[Try it]: Images within the entries are to be omitted; the remainder must be reproduced exactly.

[Record extracts]:
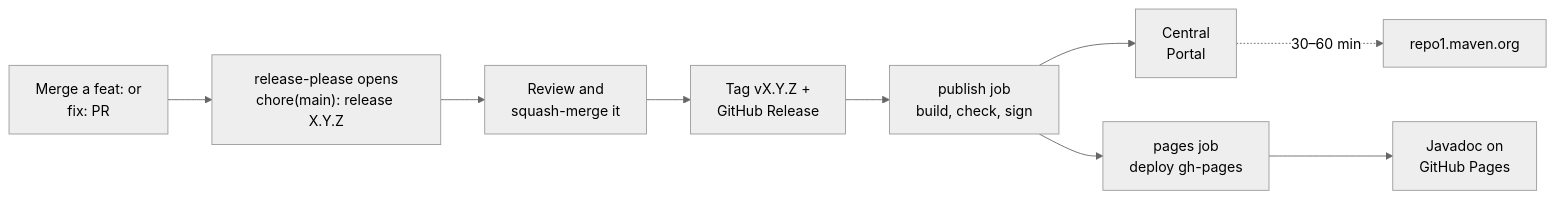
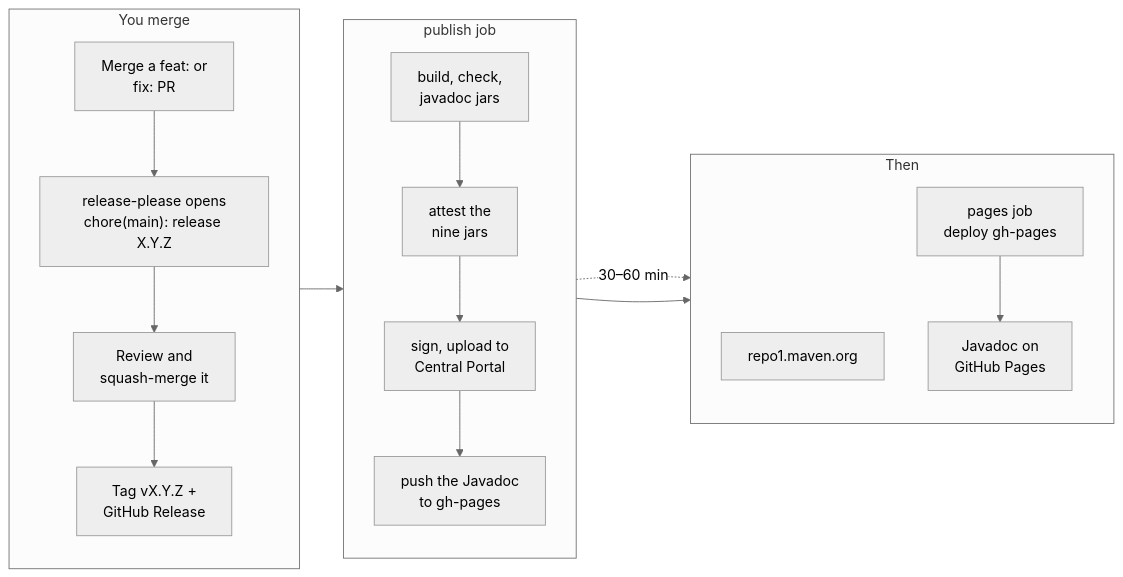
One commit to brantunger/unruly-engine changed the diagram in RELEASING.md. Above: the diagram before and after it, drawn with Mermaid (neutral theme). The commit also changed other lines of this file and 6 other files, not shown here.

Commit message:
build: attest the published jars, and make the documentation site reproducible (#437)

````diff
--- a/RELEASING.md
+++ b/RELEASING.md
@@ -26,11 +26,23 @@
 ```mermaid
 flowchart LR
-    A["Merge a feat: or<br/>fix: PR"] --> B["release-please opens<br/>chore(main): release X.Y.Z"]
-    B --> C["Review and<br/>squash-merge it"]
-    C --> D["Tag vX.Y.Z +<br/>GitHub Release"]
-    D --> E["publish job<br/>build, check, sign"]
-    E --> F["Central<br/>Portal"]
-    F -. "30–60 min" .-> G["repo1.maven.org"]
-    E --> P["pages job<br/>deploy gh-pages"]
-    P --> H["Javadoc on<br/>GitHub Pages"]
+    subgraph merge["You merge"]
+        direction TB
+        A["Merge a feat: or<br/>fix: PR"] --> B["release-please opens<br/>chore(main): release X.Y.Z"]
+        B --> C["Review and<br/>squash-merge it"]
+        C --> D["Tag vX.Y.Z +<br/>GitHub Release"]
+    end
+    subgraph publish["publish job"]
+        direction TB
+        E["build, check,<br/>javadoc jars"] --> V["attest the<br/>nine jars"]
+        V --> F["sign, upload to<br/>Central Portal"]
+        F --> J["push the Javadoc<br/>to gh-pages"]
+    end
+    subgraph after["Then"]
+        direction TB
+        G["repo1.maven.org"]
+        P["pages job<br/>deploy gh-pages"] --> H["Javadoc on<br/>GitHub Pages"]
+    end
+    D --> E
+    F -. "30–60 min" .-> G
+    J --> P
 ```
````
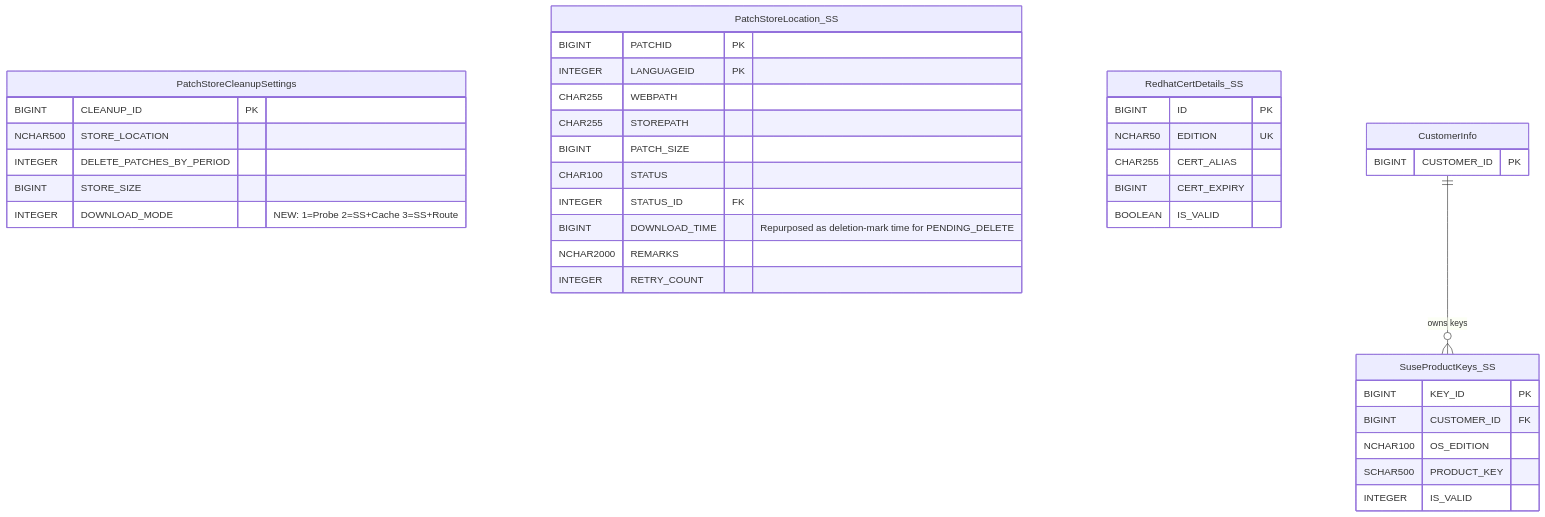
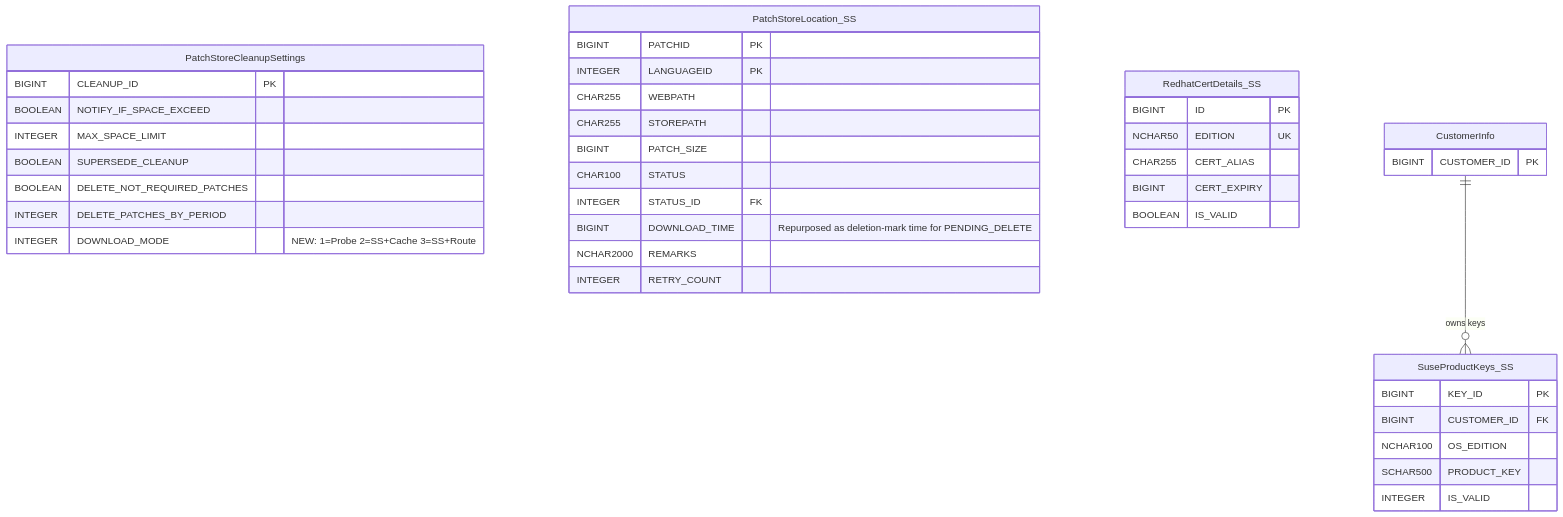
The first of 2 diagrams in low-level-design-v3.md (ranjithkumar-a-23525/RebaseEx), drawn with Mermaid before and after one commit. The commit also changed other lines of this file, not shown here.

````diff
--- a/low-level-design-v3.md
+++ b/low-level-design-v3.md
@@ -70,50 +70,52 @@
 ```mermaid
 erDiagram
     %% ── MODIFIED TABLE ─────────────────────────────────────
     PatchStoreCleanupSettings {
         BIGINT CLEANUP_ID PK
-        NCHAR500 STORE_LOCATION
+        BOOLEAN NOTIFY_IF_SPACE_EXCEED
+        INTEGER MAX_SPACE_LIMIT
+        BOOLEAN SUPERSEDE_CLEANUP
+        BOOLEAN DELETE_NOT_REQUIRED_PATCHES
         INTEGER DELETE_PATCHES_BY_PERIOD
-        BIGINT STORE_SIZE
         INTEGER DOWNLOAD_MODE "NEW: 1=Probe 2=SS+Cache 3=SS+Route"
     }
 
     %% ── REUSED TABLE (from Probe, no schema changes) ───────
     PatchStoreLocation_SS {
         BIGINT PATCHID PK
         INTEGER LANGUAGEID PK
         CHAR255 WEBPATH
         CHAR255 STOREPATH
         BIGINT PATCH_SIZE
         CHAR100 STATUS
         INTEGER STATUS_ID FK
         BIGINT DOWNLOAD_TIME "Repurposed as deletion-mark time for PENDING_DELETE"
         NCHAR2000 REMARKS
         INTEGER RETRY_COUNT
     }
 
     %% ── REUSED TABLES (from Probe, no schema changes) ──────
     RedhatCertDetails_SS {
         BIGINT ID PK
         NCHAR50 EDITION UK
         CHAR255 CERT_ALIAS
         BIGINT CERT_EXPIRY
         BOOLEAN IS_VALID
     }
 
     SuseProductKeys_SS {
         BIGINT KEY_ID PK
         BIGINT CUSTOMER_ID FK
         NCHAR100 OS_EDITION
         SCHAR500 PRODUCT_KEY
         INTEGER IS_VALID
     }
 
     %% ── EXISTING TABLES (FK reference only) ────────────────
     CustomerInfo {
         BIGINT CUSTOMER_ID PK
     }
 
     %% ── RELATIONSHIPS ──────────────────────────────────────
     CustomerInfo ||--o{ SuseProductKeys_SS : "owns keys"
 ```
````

[Output for this exercise]:
One commit to brantunger/unruly-engine changed the diagram in RELEASING.md. Above: the diagram before and after it, drawn with Mermaid (neutral theme). The commit also changed other lines of this file and 6 other files, not shown here.

Commit message:
build: attest the published jars, and make the documentation site reproducible (#437)

````diff
--- a/RELEASING.md
+++ b/RELEASING.md
@@ -26,11 +26,23 @@
 ```mermaid
 flowchart LR
-    A["Merge a feat: or<br/>fix: PR"] --> B["release-please opens<br/>chore(main): release X.Y.Z"]
-    B --> C["Review and<br/>squash-merge it"]
-    C --> D["Tag vX.Y.Z +<br/>GitHub Release"]
-    D --> E["publish job<br/>build, check, sign"]
-    E --> F["Central<br/>Portal"]
-    F -. "30–60 min" .-> G["repo1.maven.org"]
-    E --> P["pages job<br/>deploy gh-pages"]
-    P --> H["Javadoc on<br/>GitHub Pages"]
+    subgraph merge["You merge"]
+        direction TB
+        A["Merge a feat: or<br/>fix: PR"] --> B["release-please opens<br/>chore(main): release X.Y.Z"]
+        B --> C["Review and<br/>squash-merge it"]
+        C --> D["Tag vX.Y.Z +<br/>GitHub Release"]
+    end
+    subgraph publish["publish job"]
+        direction TB
+        E["build, check,<br/>javadoc jars"] --> V["attest the<br/>nine jars"]
+        V --> F["sign, upload to<br/>Central Portal"]
+        F --> J["push the Javadoc<br/>to gh-pages"]
+    end
+    subgraph after["Then"]
+        direction TB
+        G["repo1.maven.org"]
+        P["pages job<br/>deploy gh-pages"] --> H["Javadoc on<br/>GitHub Pages"]
+    end
+    D --> E
+    F -. "30–60 min" .-> G
+    J --> P
 ```
````
The first of 2 diagrams in low-level-design-v3.md (ranjithkumar-a-23525/RebaseEx), drawn with Mermaid before and after one commit. The commit also changed other lines of this file, not shown here.

````diff
--- a/low-level-design-v3.md
+++ b/low-level-design-v3.md
@@ -70,50 +70,52 @@
 ```mermaid
 erDiagram
     %% ── MODIFIED TABLE ─────────────────────────────────────
     PatchStoreCleanupSettings {
         BIGINT CLEANUP_ID PK
-        NCHAR500 STORE_LOCATION
+        BOOLEAN NOTIFY_IF_SPACE_EXCEED
+        INTEGER MAX_SPACE_LIMIT
+        BOOLEAN SUPERSEDE_CLEANUP
+        BOOLEAN DELETE_NOT_REQUIRED_PATCHES
         INTEGER DELETE_PATCHES_BY_PERIOD
-        BIGINT STORE_SIZE
         INTEGER DOWNLOAD_MODE "NEW: 1=Probe 2=SS+Cache 3=SS+Route"
     }
 
     %% ── REUSED TABLE (from Probe, no schema changes) ───────
     PatchStoreLocation_SS {
         BIGINT PATCHID PK
         INTEGER LANGUAGEID PK
         CHAR255 WEBPATH
         CHAR255 STOREPATH
         BIGINT PATCH_SIZE
         CHAR100 STATUS
         INTEGER STATUS_ID FK
         BIGINT DOWNLOAD_TIME "Repurposed as deletion-mark time for PENDING_DELETE"
         NCHAR2000 REMARKS
         INTEGER RETRY_COUNT
     }
 
     %% ── REUSED TABLES (from Probe, no schema changes) ──────
     RedhatCertDetails_SS {
         BIGINT ID PK
         NCHAR50 EDITION UK
         CHAR255 CERT_ALIAS
         BIGINT CERT_EXPIRY
         BOOLEAN IS_VALID
     }
 
     SuseProductKeys_SS {
         BIGINT KEY_ID PK
         BIGINT CUSTOMER_ID FK
         NCHAR100 OS_EDITION
         SCHAR500 PRODUCT_KEY
         INTEGER IS_VALID
     }
 
     %% ── EXISTING TABLES (FK reference only) ────────────────
     CustomerInfo {
         BIGINT CUSTOMER_ID PK
     }
 
     %% ── RELATIONSHIPS ──────────────────────────────────────
     CustomerInfo ||--o{ SuseProductKeys_SS : "owns keys"
 ```
````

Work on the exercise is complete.